In a patent application of the assignee herein, U.S. patent application Ser. No. 11/005,251 filed Dec. 6, 2004 and published as US2004/0231956 on Jul. 6, 2006, a bulk coin recycling apparatus and method has been proposed to sorting and counting a batch of unsorted coinage and then dispensing it into a cash drawer, for example.
This type of machine is most suited for employees of a business who would utilize the equipment in an area not accessible by customers.
- SUMMARY OF THE INVENTION
The present invention seeks to utilize advantages of both types of machines in a totally new machine and method for use in banking and retail businesses. In this regard, the use of the term “banking” herein should be understood to broadly include financial businesses, such as banks, savings and/or lending businesses, credit unions and even government post offices.
The invention relates to a method and a machine for receiving a batch of unsorted coinage from a banking or retail customer, and for dispensing a receipt or a form of credit to the banking or retail customer, and in which the coins are stored in bulk coin storage receptacles to be recycled to employees of the business for use at cashier or checkout locations.
The invention further provides an input for employees to deposit cash in the machine when desired. A cash intake slot and a cash dispensing slot are both located opposite a front side of the machine facing the banking or retail customer, and may be further located behind a partition separating the front side from a back side of the machine.
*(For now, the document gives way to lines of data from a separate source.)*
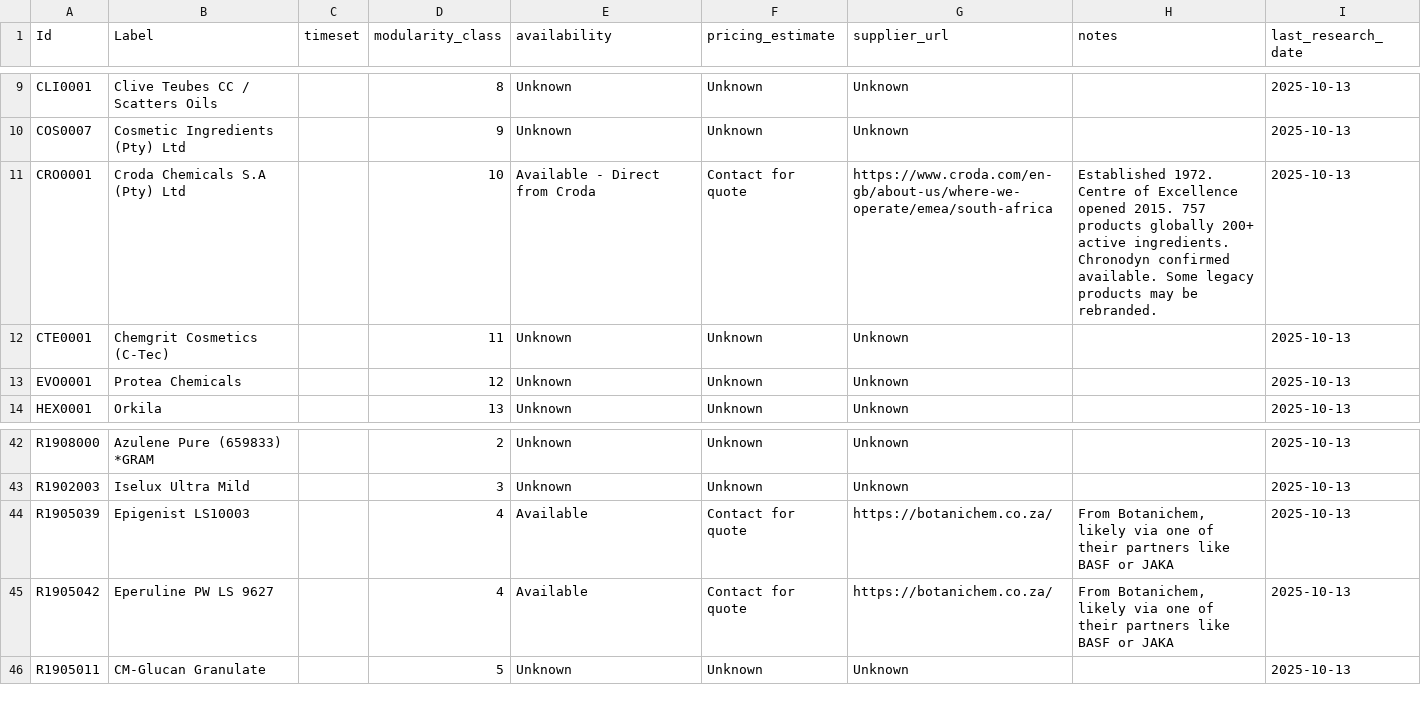
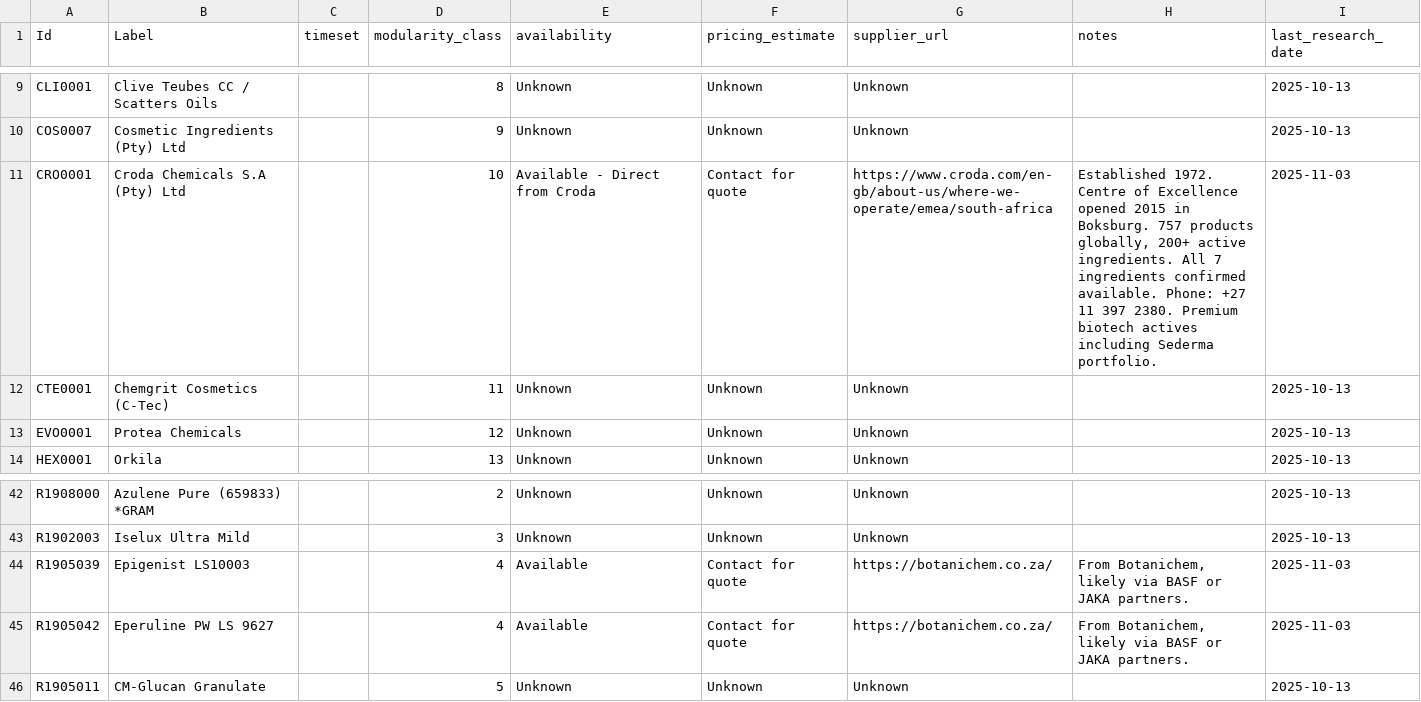
Before and after one commit to Kaw-Aii/skin-twin-supplier-research, a CSV file: data/RSNodes_updated.csv, drawn as a sheet; only a part is shown, gaps mark what is left out; the diff covers the shown part only.

Commit message:
Update SKIN-TWIN supplier hypergraph with research findings
- Updated RSNodes_updated.csv with availability and pricing data for 59 ingredients (45.4%)
- Confirmed 100% availability for Natchem (16), Meganede/Silab (15), Croda (7), and Botanichem (3)
- Added comprehensive research notes for Greentech/Natchem, Silab/Meganede, and Croda
- Created final supplier research report with strategic recommendations
- Added data update scripts for CSV processing and Neon database loading
- Research date: November 3, 2025

```diff
--- a/data/RSNodes_updated.csv
+++ b/data/RSNodes_updated.csv
@@ -11 +11 @@
-"CRO0001","Croda Chemicals S.A (Pty) Ltd","","10","Available - Direct from Croda","Contact for quote","https://www.croda.com/en-gb/about-us/where-we-operate/emea/south-africa","Established 1972. Centre of Excellence opened 2015. 757 products globally 200+ active ingredients. Chronodyn confirmed available. Some legacy products may be rebranded.","2025-10-13"
+CRO0001,Croda Chemicals S.A (Pty) Ltd,,10,Available - Direct from Croda,Contact for quote,https://www.croda.com/en-gb/about-us/where-we-operate/emea/south-africa,"Established 1972. Centre of Excellence opened 2015 in Boksburg. 757 products globally, 200+ active ingredients. All 7 ingredients confirmed available. Phone: +27 11 397 2380. Premium biotech actives including Sederma portfolio.",2025-11-03
@@ -44,2 +44,2 @@
-"R1905039","Epigenist LS10003","","4","Available","Contact for quote","https://botanichem.co.za/","From Botanichem, likely via one of their partners like BASF or JAKA","2025-10-13"
-"R1905042","Eperuline PW LS 9627","","4","Available","Contact for quote","https://botanichem.co.za/","From Botanichem, likely via one of their partners like BASF or JAKA","2025-10-13"
+R1905039,Epigenist LS10003,,4,Available,Contact for quote,https://botanichem.co.za/,"From Botanichem, likely via BASF or JAKA partners.",2025-11-03
+R1905042,Eperuline PW LS 9627,,4,Available,Contact for quote,https://botanichem.co.za/,"From Botanichem, likely via BASF or JAKA partners.",2025-11-03
```
Also changed, not shown: 113 edited cells elsewhere in this file, 7 other files.
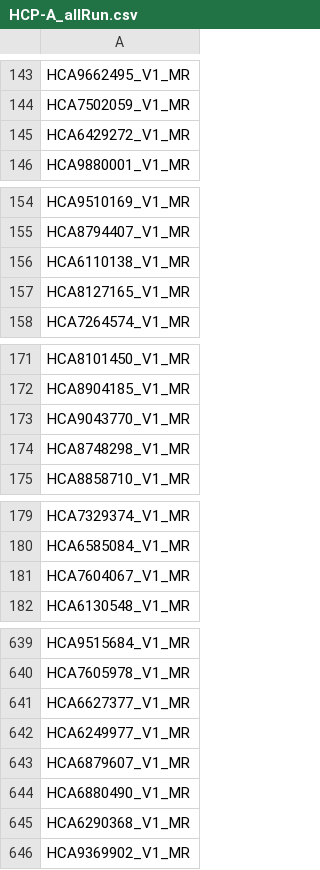
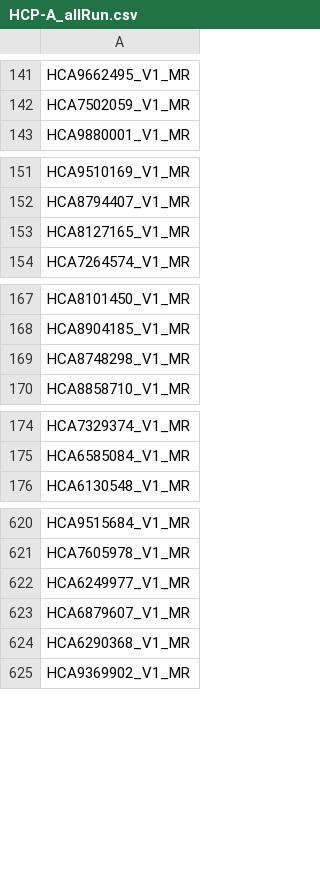
Before and after one commit to jadecci/mpp, a CSV file: replication/sublist/HCP-A_allRun.csv, drawn as a sheet; only a part is shown, gaps mark what is left out; the diff covers the shown part only; the diff names each change by its address in the sheet, - before the commit and + after, or states it on an @@ line.

```diff
--- a/replication/sublist/HCP-A_allRun.csv
+++ b/replication/sublist/HCP-A_allRun.csv
-row 145: HCA6429272_V1_MR
-row 156: HCA6110138_V1_MR
-row 173: HCA9043770_V1_MR
-row 181: HCA7604067_V1_MR
-row 641: HCA6627377_V1_MR
-row 644: HCA6880490_V1_MR
```
Also changed, not shown: 15 removed rows elsewhere in this file, 1 other file.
The invention is incorporated in a coin redemption and dispensing machine for receiving coins from a retail or banking customer and providing a receipt or credit to the retail or banking customer, and for dispensing the coins in a sorted condition into one or more portable receptacles for employees of the retail or banking business.
The machine comprises a housing, a first intake area on a front side of the housing for receiving batches of unsorted coins which are loaded into the machine by a retail or banking customer, an output device for providing the customer with a credit for at least a percentage of the unsorted coins deposited in the machine, a dispensing area formed in a back side of the housing for receiving one more portable receptacles into which the coins are dispensed in a sorted condition, a coin processing mechanism for processing the coins that are deposited into the machine through the first intake area so that the coins can be dispensed by denomination through the dispensing area in the back side of the machine, and a controller electronically connected to the coin processing mechanism for calculating a first total for an amount of coins received through the first intake area, the controller also being electrically connected to the coin processing mechanism for tracking a second total for the coins being dispensed to an employee.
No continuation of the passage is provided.